__Requirement__. The whole listing below needs to be duplicated exactly, pictures aside.

__Data shown__.
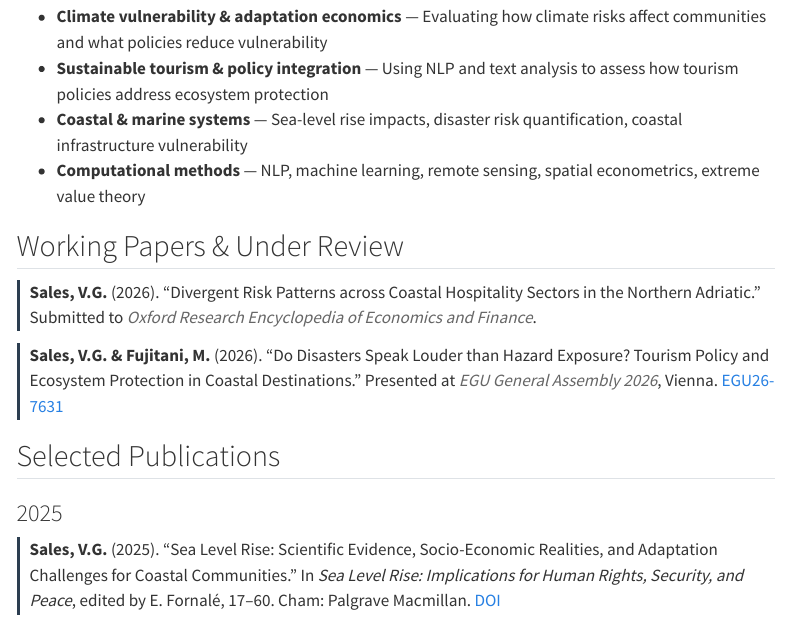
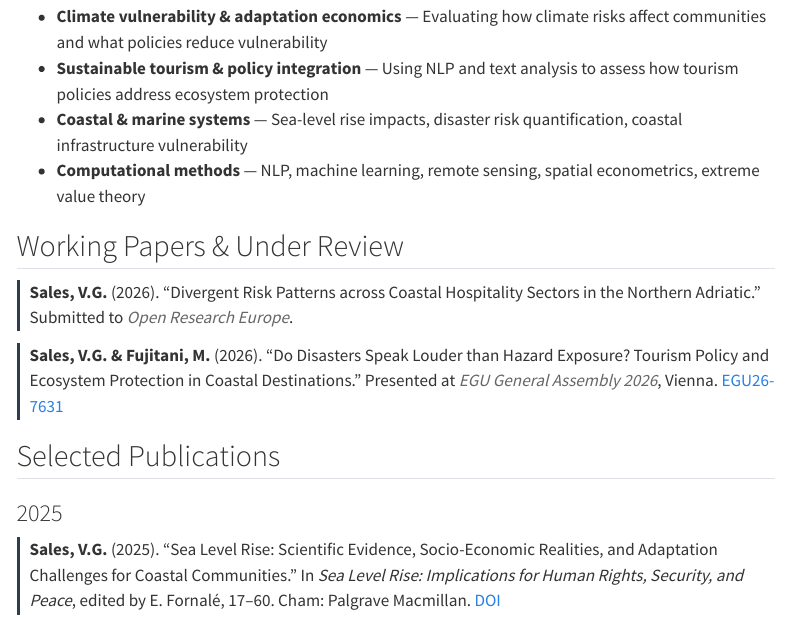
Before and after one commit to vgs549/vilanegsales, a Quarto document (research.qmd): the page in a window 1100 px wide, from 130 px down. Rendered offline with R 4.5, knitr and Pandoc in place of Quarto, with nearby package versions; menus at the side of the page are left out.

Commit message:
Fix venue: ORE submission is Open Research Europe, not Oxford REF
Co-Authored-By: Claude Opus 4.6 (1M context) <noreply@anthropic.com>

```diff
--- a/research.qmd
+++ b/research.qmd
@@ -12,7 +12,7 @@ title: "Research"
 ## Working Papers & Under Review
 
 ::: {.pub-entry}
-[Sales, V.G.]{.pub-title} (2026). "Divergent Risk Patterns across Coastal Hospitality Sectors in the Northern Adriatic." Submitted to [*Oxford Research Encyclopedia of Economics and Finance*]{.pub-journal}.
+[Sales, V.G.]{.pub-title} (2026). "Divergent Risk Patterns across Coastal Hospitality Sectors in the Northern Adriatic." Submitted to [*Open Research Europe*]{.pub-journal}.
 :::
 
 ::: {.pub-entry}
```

__Written response__.
Before and after one commit to vgs549/vilanegsales, a Quarto document (research.qmd): the page in a window 1100 px wide, from 130 px down. Rendered offline with R 4.5, knitr and Pandoc in place of Quarto, with nearby package versions; menus at the side of the page are left out.

Commit message:
Fix venue: ORE submission is Open Research Europe, not Oxford REF
Co-Authored-By: Claude Opus 4.6 (1M context) <noreply@anthropic.com>

```diff
--- a/research.qmd
+++ b/research.qmd
@@ -12,7 +12,7 @@ title: "Research"
 ## Working Papers & Under Review
 
 ::: {.pub-entry}
-[Sales, V.G.]{.pub-title} (2026). "Divergent Risk Patterns across Coastal Hospitality Sectors in the Northern Adriatic." Submitted to [*Oxford Research Encyclopedia of Economics and Finance*]{.pub-journal}.
+[Sales, V.G.]{.pub-title} (2026). "Divergent Risk Patterns across Coastal Hospitality Sectors in the Northern Adriatic." Submitted to [*Open Research Europe*]{.pub-journal}.
 :::
 
 ::: {.pub-entry}
```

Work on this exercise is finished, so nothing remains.